* **TO DO**
When you reach the records below, output every one exactly as written but leave out any pictures.

* **STUDY MATERIAL**
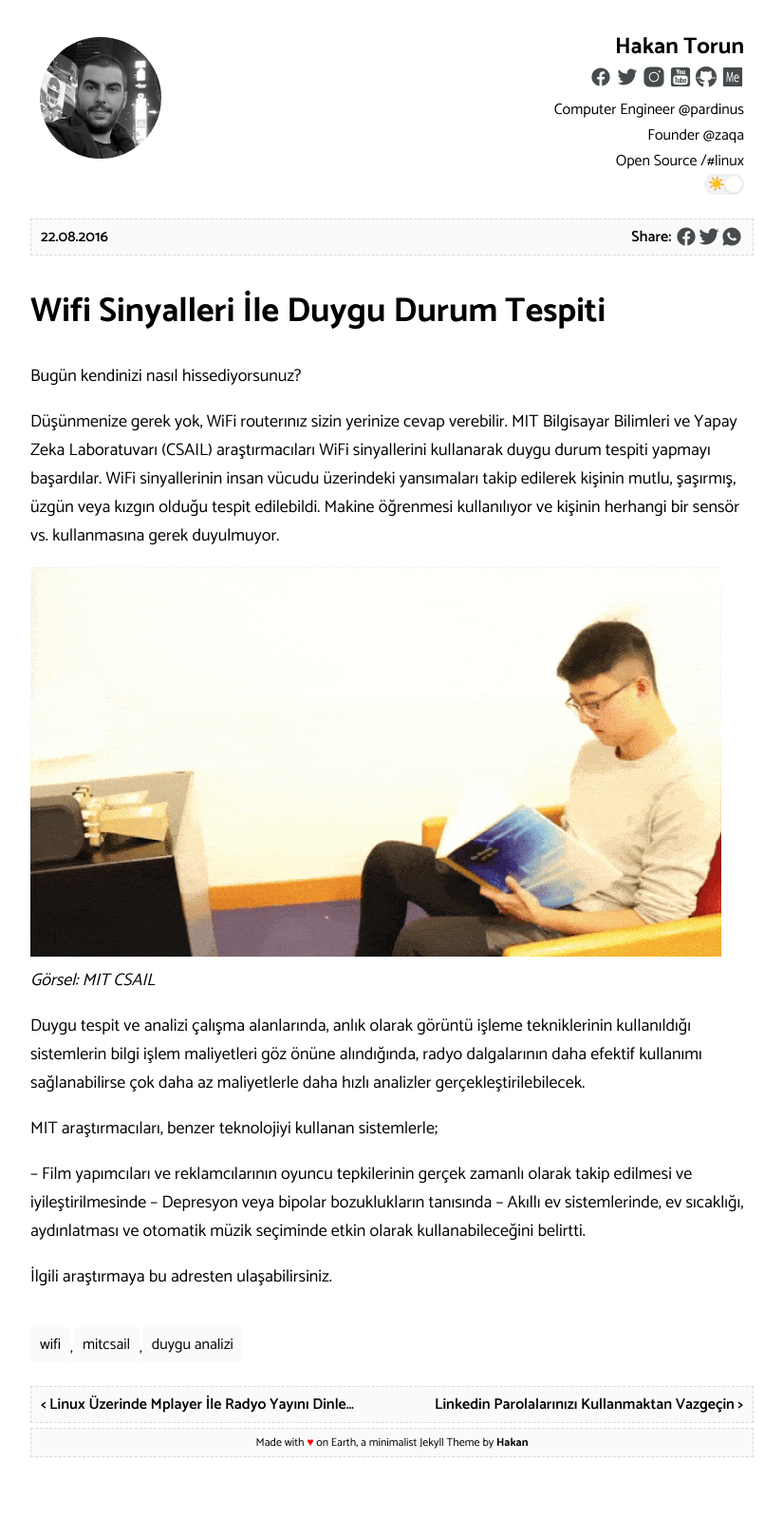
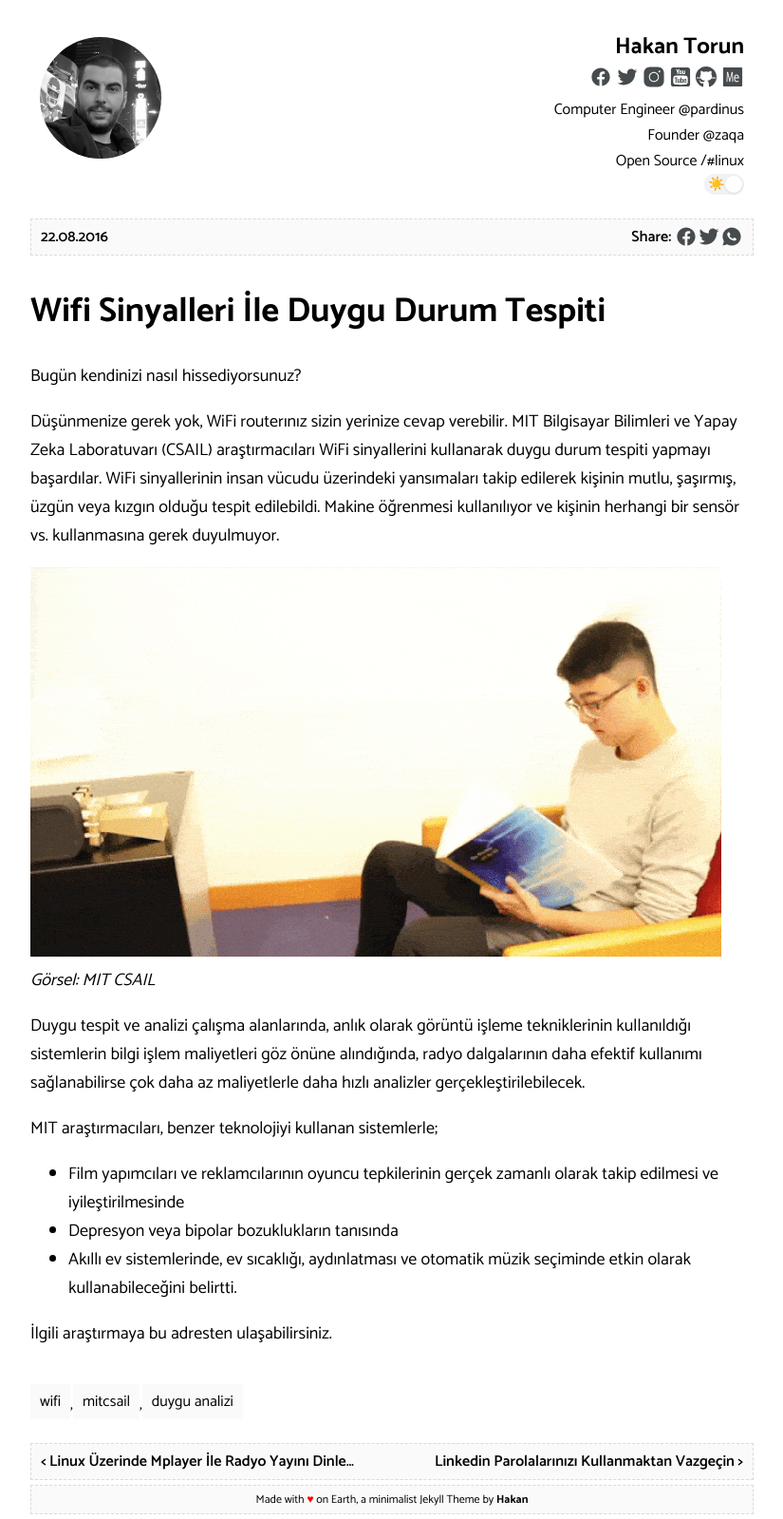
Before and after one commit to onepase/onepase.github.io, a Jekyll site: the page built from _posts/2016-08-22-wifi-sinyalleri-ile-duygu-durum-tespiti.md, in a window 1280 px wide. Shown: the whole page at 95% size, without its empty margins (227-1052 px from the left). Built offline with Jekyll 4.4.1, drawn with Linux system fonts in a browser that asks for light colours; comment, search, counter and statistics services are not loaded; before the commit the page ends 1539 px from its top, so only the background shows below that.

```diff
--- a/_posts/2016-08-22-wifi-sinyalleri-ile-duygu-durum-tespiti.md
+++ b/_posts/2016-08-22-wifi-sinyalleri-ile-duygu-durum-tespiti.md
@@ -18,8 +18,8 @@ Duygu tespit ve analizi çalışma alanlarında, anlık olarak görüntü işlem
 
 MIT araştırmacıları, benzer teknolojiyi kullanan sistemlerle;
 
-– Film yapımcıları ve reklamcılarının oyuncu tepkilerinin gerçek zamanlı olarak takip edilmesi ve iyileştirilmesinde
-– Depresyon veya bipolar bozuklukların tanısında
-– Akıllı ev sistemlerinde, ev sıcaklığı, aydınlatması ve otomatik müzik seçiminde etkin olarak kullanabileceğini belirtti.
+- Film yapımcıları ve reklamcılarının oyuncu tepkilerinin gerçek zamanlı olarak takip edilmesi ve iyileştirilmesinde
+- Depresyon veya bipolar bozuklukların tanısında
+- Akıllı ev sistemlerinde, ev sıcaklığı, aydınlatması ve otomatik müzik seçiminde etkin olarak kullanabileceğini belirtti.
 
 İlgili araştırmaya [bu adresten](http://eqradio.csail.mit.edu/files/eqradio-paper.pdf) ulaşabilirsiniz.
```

* **SOLUTION FOR THIS PROBLEM**
Before and after one commit to onepase/onepase.github.io, a Jekyll site: the page built from _posts/2016-08-22-wifi-sinyalleri-ile-duygu-durum-tespiti.md, in a window 1280 px wide. Shown: the whole page at 95% size, without its empty margins (227-1052 px from the left). Built offline with Jekyll 4.4.1, drawn with Linux system fonts in a browser that asks for light colours; comment, search, counter and statistics services are not loaded; before the commit the page ends 1539 px from its top, so only the background shows below that.

```diff
--- a/_posts/2016-08-22-wifi-sinyalleri-ile-duygu-durum-tespiti.md
+++ b/_posts/2016-08-22-wifi-sinyalleri-ile-duygu-durum-tespiti.md
@@ -18,8 +18,8 @@ Duygu tespit ve analizi çalışma alanlarında, anlık olarak görüntü işlem
 
 MIT araştırmacıları, benzer teknolojiyi kullanan sistemlerle;
 
-– Film yapımcıları ve reklamcılarının oyuncu tepkilerinin gerçek zamanlı olarak takip edilmesi ve iyileştirilmesinde
-– Depresyon veya bipolar bozuklukların tanısında
-– Akıllı ev sistemlerinde, ev sıcaklığı, aydınlatması ve otomatik müzik seçiminde etkin olarak kullanabileceğini belirtti.
+- Film yapımcıları ve reklamcılarının oyuncu tepkilerinin gerçek zamanlı olarak takip edilmesi ve iyileştirilmesinde
+- Depresyon veya bipolar bozuklukların tanısında
+- Akıllı ev sistemlerinde, ev sıcaklığı, aydınlatması ve otomatik müzik seçiminde etkin olarak kullanabileceğini belirtti.
 
 İlgili araştırmaya [bu adresten](http://eqradio.csail.mit.edu/files/eqradio-paper.pdf) ulaşabilirsiniz.
```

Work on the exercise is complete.